* [AIM OF THE EXERCISE]:
Exact repetition is required: reproduce every line of the data.

========================================================================

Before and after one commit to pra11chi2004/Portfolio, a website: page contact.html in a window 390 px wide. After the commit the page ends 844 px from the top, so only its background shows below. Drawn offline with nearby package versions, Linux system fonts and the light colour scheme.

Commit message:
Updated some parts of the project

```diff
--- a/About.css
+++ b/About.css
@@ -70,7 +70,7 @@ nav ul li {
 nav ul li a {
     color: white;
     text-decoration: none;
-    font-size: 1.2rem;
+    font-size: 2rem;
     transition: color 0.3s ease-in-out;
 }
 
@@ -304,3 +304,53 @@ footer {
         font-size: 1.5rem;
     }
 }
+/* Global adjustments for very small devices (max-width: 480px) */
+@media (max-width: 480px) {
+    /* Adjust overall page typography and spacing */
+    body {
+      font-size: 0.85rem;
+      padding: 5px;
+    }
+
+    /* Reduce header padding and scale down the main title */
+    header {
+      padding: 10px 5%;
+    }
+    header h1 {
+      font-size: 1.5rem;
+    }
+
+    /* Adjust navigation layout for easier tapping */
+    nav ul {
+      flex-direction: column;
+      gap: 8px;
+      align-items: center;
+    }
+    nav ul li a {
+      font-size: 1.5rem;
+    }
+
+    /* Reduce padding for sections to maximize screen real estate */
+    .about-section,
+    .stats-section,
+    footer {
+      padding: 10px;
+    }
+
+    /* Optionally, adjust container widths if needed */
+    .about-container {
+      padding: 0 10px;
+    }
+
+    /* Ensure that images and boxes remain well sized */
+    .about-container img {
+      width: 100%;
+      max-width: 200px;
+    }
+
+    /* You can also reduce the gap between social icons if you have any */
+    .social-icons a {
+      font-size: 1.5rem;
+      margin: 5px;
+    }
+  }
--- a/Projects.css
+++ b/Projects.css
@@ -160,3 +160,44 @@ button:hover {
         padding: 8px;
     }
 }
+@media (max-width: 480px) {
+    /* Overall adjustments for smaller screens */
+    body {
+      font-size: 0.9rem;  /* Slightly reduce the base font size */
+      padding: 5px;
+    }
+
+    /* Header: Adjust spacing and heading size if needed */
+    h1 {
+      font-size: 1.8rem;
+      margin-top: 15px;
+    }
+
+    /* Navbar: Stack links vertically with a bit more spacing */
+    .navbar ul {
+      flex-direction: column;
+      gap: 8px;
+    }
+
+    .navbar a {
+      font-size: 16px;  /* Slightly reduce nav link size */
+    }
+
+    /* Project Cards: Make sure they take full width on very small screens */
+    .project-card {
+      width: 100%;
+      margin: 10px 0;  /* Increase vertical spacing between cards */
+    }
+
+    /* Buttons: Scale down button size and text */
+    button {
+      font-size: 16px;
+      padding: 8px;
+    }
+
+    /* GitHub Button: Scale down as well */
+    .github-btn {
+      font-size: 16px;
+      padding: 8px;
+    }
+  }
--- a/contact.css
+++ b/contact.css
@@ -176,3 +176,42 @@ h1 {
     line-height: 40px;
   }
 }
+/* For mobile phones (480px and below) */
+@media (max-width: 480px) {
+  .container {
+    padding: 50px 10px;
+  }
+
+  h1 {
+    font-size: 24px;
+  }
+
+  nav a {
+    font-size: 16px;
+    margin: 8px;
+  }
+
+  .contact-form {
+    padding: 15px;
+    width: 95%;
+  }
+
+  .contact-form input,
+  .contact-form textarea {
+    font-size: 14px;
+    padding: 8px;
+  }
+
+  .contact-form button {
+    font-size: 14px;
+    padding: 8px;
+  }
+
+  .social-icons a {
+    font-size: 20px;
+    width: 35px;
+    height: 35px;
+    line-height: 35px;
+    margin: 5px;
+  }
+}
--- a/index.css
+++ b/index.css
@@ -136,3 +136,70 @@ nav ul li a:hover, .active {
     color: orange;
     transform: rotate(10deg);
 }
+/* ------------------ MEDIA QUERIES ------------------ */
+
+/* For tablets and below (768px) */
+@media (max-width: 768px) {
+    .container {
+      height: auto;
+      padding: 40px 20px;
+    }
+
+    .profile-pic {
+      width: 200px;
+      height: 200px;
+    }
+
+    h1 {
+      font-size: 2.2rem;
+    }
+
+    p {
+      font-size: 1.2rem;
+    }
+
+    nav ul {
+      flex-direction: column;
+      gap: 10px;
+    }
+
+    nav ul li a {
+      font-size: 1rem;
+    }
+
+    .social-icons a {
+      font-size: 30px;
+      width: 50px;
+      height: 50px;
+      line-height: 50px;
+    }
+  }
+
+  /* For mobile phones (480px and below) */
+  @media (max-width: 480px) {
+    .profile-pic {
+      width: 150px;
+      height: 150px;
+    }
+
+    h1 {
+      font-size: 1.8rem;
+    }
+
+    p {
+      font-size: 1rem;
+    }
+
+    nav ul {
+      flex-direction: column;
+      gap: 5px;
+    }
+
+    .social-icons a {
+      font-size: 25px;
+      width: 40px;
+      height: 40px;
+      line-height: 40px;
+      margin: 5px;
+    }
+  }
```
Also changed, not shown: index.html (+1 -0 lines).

========================================================================

* [RESPONSE]:
Before and after one commit to pra11chi2004/Portfolio, a website: page contact.html in a window 390 px wide. After the commit the page ends 844 px from the top, so only its background shows below. Drawn offline with nearby package versions, Linux system fonts and the light colour scheme.

Commit message:
Updated some parts of the project

```diff
--- a/About.css
+++ b/About.css
@@ -70,7 +70,7 @@ nav ul li {
 nav ul li a {
     color: white;
     text-decoration: none;
-    font-size: 1.2rem;
+    font-size: 2rem;
     transition: color 0.3s ease-in-out;
 }
 
@@ -304,3 +304,53 @@ footer {
         font-size: 1.5rem;
     }
 }
+/* Global adjustments for very small devices (max-width: 480px) */
+@media (max-width: 480px) {
+    /* Adjust overall page typography and spacing */
+    body {
+      font-size: 0.85rem;
+      padding: 5px;
+    }
+
+    /* Reduce header padding and scale down the main title */
+    header {
+      padding: 10px 5%;
+    }
+    header h1 {
+      font-size: 1.5rem;
+    }
+
+    /* Adjust navigation layout for easier tapping */
+    nav ul {
+      flex-direction: column;
+      gap: 8px;
+      align-items: center;
+    }
+    nav ul li a {
+      font-size: 1.5rem;
+    }
+
+    /* Reduce padding for sections to maximize screen real estate */
+    .about-section,
+    .stats-section,
+    footer {
+      padding: 10px;
+    }
+
+    /* Optionally, adjust container widths if needed */
+    .about-container {
+      padding: 0 10px;
+    }
+
+    /* Ensure that images and boxes remain well sized */
+    .about-container img {
+      width: 100%;
+      max-width: 200px;
+    }
+
+    /* You can also reduce the gap between social icons if you have any */
+    .social-icons a {
+      font-size: 1.5rem;
+      margin: 5px;
+    }
+  }
--- a/Projects.css
+++ b/Projects.css
@@ -160,3 +160,44 @@ button:hover {
         padding: 8px;
     }
 }
+@media (max-width: 480px) {
+    /* Overall adjustments for smaller screens */
+    body {
+      font-size: 0.9rem;  /* Slightly reduce the base font size */
+      padding: 5px;
+    }
+
+    /* Header: Adjust spacing and heading size if needed */
+    h1 {
+      font-size: 1.8rem;
+      margin-top: 15px;
+    }
+
+    /* Navbar: Stack links vertically with a bit more spacing */
+    .navbar ul {
+      flex-direction: column;
+      gap: 8px;
+    }
+
+    .navbar a {
+      font-size: 16px;  /* Slightly reduce nav link size */
+    }
+
+    /* Project Cards: Make sure they take full width on very small screens */
+    .project-card {
+      width: 100%;
+      margin: 10px 0;  /* Increase vertical spacing between cards */
+    }
+
+    /* Buttons: Scale down button size and text */
+    button {
+      font-size: 16px;
+      padding: 8px;
+    }
+
+    /* GitHub Button: Scale down as well */
+    .github-btn {
+      font-size: 16px;
+      padding: 8px;
+    }
+  }
--- a/contact.css
+++ b/contact.css
@@ -176,3 +176,42 @@ h1 {
     line-height: 40px;
   }
 }
+/* For mobile phones (480px and below) */
+@media (max-width: 480px) {
+  .container {
+    padding: 50px 10px;
+  }
+
+  h1 {
+    font-size: 24px;
+  }
+
+  nav a {
+    font-size: 16px;
+    margin: 8px;
+  }
+
+  .contact-form {
+    padding: 15px;
+    width: 95%;
+  }
+
+  .contact-form input,
+  .contact-form textarea {
+    font-size: 14px;
+    padding: 8px;
+  }
+
+  .contact-form button {
+    font-size: 14px;
+    padding: 8px;
+  }
+
+  .social-icons a {
+    font-size: 20px;
+    width: 35px;
+    height: 35px;
+    line-height: 35px;
+    margin: 5px;
+  }
+}
--- a/index.css
+++ b/index.css
@@ -136,3 +136,70 @@ nav ul li a:hover, .active {
     color: orange;
     transform: rotate(10deg);
 }
+/* ------------------ MEDIA QUERIES ------------------ */
+
+/* For tablets and below (768px) */
+@media (max-width: 768px) {
+    .container {
+      height: auto;
+      padding: 40px 20px;
+    }
+
+    .profile-pic {
+      width: 200px;
+      height: 200px;
+    }
+
+    h1 {
+      font-size: 2.2rem;
+    }
+
+    p {
+      font-size: 1.2rem;
+    }
+
+    nav ul {
+      flex-direction: column;
+      gap: 10px;
+    }
+
+    nav ul li a {
+      font-size: 1rem;
+    }
+
+    .social-icons a {
+      font-size: 30px;
+      width: 50px;
+      height: 50px;
+      line-height: 50px;
+    }
+  }
+
+  /* For mobile phones (480px and below) */
+  @media (max-width: 480px) {
+    .profile-pic {
+      width: 150px;
+      height: 150px;
+    }
+
+    h1 {
+      font-size: 1.8rem;
+    }
+
+    p {
+      font-size: 1rem;
+    }
+
+    nav ul {
+      flex-direction: column;
+      gap: 5px;
+    }
+
+    .social-icons a {
+      font-size: 25px;
+      width: 40px;
+      height: 40px;
+      line-height: 40px;
+      margin: 5px;
+    }
+  }
```
Also changed, not shown: index.html (+1 -0 lines).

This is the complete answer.